** Opening GIVEN INFORMATION block **

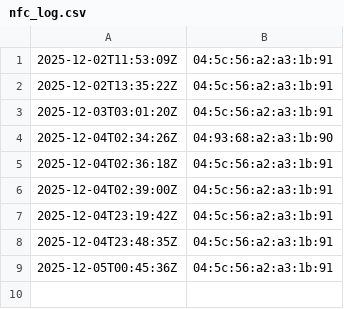
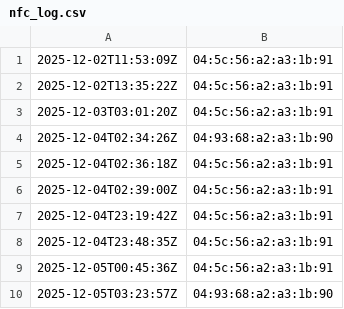
Before and after one commit to shusuke1212/-nfc-logger, a CSV file: nfc_log.csv, drawn as a sheet.

Commit message:
Add log: 04:93:68:a2:a3:1b:90

```diff
--- a/nfc_log.csv
+++ b/nfc_log.csv
@@ -9 +9,2 @@
 2025-12-05T00:45:36Z,04:5c:56:a2:a3:1b:91
+2025-12-05T03:23:57Z,04:93:68:a2:a3:1b:90
```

** Closing GIVEN INFORMATION block **

**EXERCISE OBJECTIVE:**
The expected output is the full material above, unaltered, with pictures removed.

**ANSWER SECTION:**
Before and after one commit to shusuke1212/-nfc-logger, a CSV file: nfc_log.csv, drawn as a sheet.

Commit message:
Add log: 04:93:68:a2:a3:1b:90

```diff
--- a/nfc_log.csv
+++ b/nfc_log.csv
@@ -9 +9,2 @@
 2025-12-05T00:45:36Z,04:5c:56:a2:a3:1b:91
+2025-12-05T03:23:57Z,04:93:68:a2:a3:1b:90
```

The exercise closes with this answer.